Why do Peregrine falcons sitting on the beach seem so unnatural to me? Seeing them soaring over the city or swooping over flocks of shorebirds on migration is how I think of them. Their drives into flocks of shorebirds create changing elliptical masses of birds intent on confusing their attacker. The shapes the shorebird flocks assume in flight fleeing from these fast moving birds is stunning — from the dark side view of the flock which quickly morphs into a flash of silvery feathers and wings all beating in harmony with one another, and making swift changes of height and direction. Although it seems like it would be difficult to outfly a predator such as the Peregrine, this rapidly moving mass of tiny birds often is a very effective means of escape. And when I see this hunting technique, the Peregrine looks like a large, dark form low in the sky, chasing, maneuvering around that flock and running them down with great speed and agility.
A few mornings ago, I walked the same shoreline I always walk, and there seemed to have been a small log that had washed pretty far ashore. It wasn’t there the day before and I presumed it was at a slight angle because it had become stuck in the wet sand as the tide moved out. I went closer to investigate, and what I thought was a log…was a Peregrine falcon, just resting on the beach. The shorebirds seemed unaware of his presence – still plying the sand at the water’s edge for food. Perhaps he had just been successful in a hunt and they knew there was no danger? But there he was, on the sand, just over the small dunes from a couple of houses, sitting quietly.
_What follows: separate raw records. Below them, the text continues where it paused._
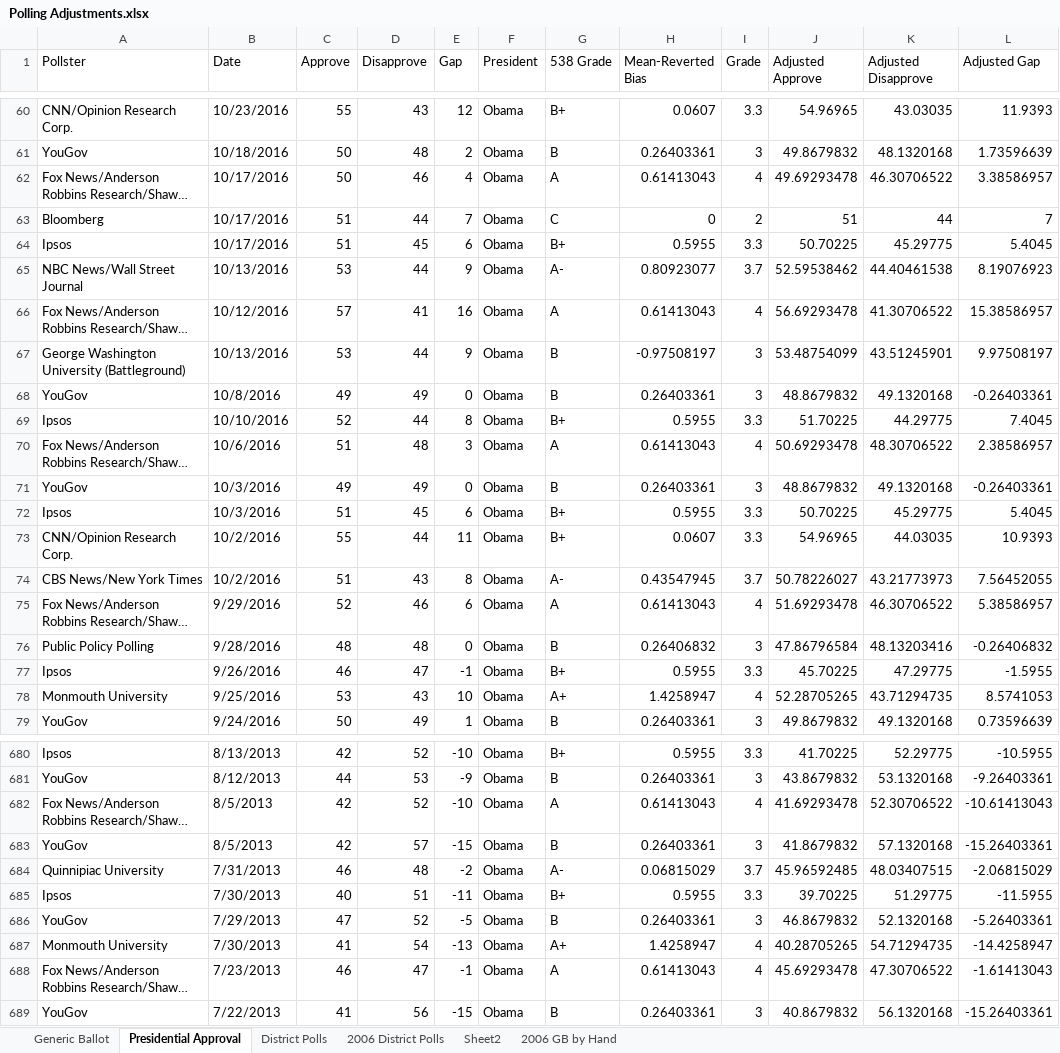
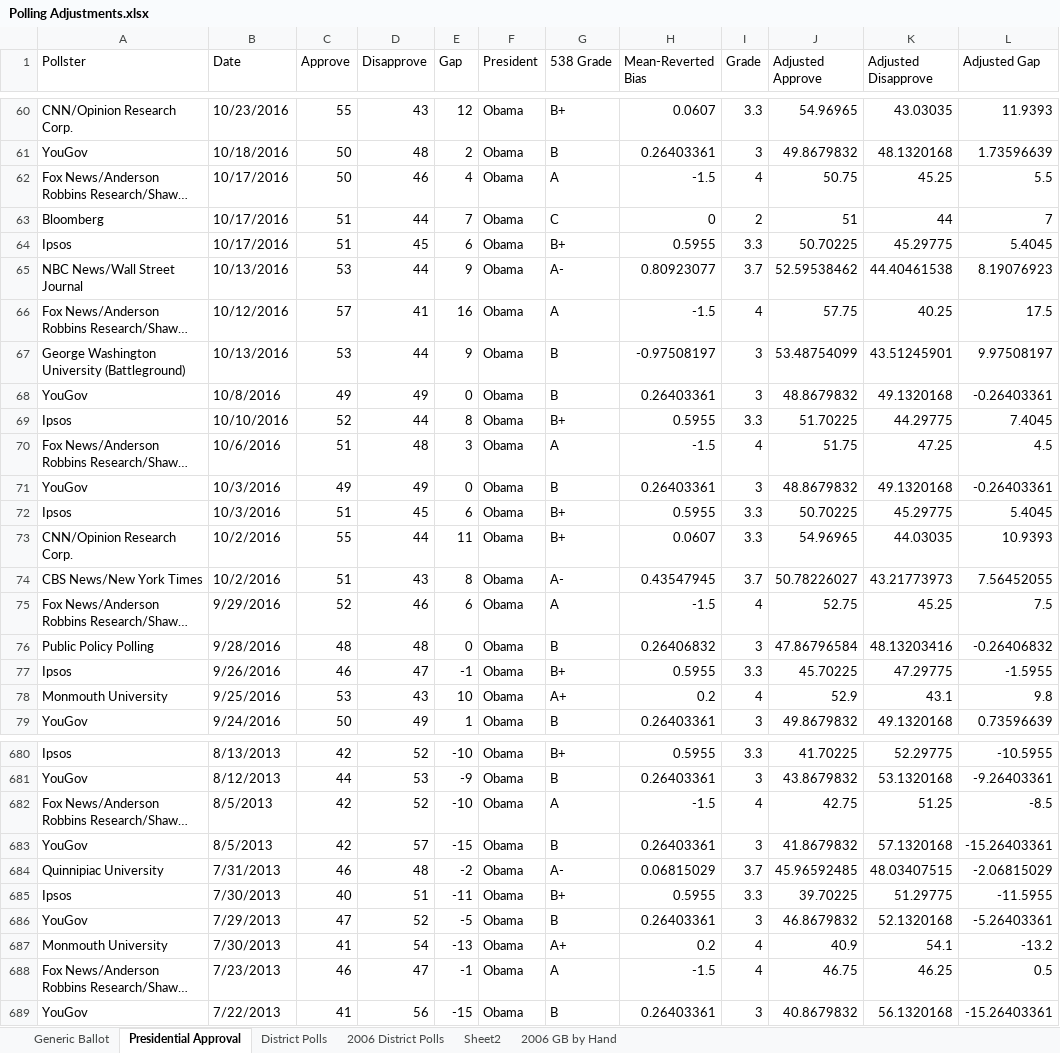
Before and after one commit to ScottOnestak/2018HousePredict, an Excel workbook: raw_files/Polling Adjustments.xlsx, sheet Presidential Approval, drawn as a sheet; only a part is shown, gaps mark what is left out; long unchanged cells end in …; values as stored, in another font and other column widths than the file's, no borders; the diff covers the shown part only; the diff names each change by its address in the sheet, - before the commit and + after, or states it on an @@ line.

```diff
--- a/raw_files/Polling Adjustments.xlsx (sheet Presidential Approval)
+++ b/raw_files/Polling Adjustments.xlsx (sheet Presidential Approval)
-H62 (Mean-Reverted Bias): 0.61413043
+H62 (Mean-Reverted Bias): -1.5
-J62 (Adjusted Approve): 49.69293478
+J62 (Adjusted Approve): 50.75
-K62 (Adjusted Disapprove): 46.30706522
+K62 (Adjusted Disapprove): 45.25
-L62 (Adjusted Gap): 3.38586957
+L62 (Adjusted Gap): 5.5
-H66 (Mean-Reverted Bias): 0.61413043
+H66 (Mean-Reverted Bias): -1.5
-J66 (Adjusted Approve): 56.69293478
+J66 (Adjusted Approve): 57.75
-K66 (Adjusted Disapprove): 41.30706522
+K66 (Adjusted Disapprove): 40.25
-L66 (Adjusted Gap): 15.38586957
+L66 (Adjusted Gap): 17.5
-H70 (Mean-Reverted Bias): 0.61413043
+H70 (Mean-Reverted Bias): -1.5
-J70 (Adjusted Approve): 50.69293478
+J70 (Adjusted Approve): 51.75
-K70 (Adjusted Disapprove): 48.30706522
+K70 (Adjusted Disapprove): 47.25
-L70 (Adjusted Gap): 2.38586957
+L70 (Adjusted Gap): 4.5
-H75 (Mean-Reverted Bias): 0.61413043
+H75 (Mean-Reverted Bias): -1.5
-J75 (Adjusted Approve): 51.69293478
+J75 (Adjusted Approve): 52.75
-K75 (Adjusted Disapprove): 46.30706522
+K75 (Adjusted Disapprove): 45.25
-L75 (Adjusted Gap): 5.38586957
+L75 (Adjusted Gap): 7.5
-H78 (Mean-Reverted Bias): 1.4258947
+H78 (Mean-Reverted Bias): 0.2
-J78 (Adjusted Approve): 52.28705265
+J78 (Adjusted Approve): 52.9
-K78 (Adjusted Disapprove): 43.71294735
+K78 (Adjusted Disapprove): 43.1
-L78 (Adjusted Gap): 8.5741053
+L78 (Adjusted Gap): 9.8
-H682 (Mean-Reverted Bias): 0.61413043
+H682 (Mean-Reverted Bias): -1.5
-J682 (Adjusted Approve): 41.69293478
+J682 (Adjusted Approve): 42.75
-K682 (Adjusted Disapprove): 52.30706522
+K682 (Adjusted Disapprove): 51.25
-L682 (Adjusted Gap): -10.61413043
+L682 (Adjusted Gap): -8.5
-H687 (Mean-Reverted Bias): 1.4258947
+H687 (Mean-Reverted Bias): 0.2
-J687 (Adjusted Approve): 40.28705265
+J687 (Adjusted Approve): 40.9
-K687 (Adjusted Disapprove): 54.71294735
+K687 (Adjusted Disapprove): 54.1
-L687 (Adjusted Gap): -14.4258947
+L687 (Adjusted Gap): -13.2
-H688 (Mean-Reverted Bias): 0.61413043
+H688 (Mean-Reverted Bias): -1.5
-J688 (Adjusted Approve): 45.69293478
+J688 (Adjusted Approve): 46.75
-K688 (Adjusted Disapprove): 47.30706522
+K688 (Adjusted Disapprove): 46.25
-L688 (Adjusted Gap): -1.61413043
+L688 (Adjusted Gap): 0.5
```
Also changed, not shown: 16 added rows and 623 edited cells elsewhere in this sheet, sheet District Polls, sheet Generic Ballot, sheet 2006 District Polls, sheet Sheet2, sheet 2006 GB by Hand, 3 other files.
It’s migration time for hawks now and it seems every day I see them flying over the beach. Never too high – just high enough to scare up whomever is at the shoreline, hoping the odds are in their favor for a meal that particular time. And then occasionally, they take a short time resting on the beach — looking out of place and more like a log than the fastest bird in the sky.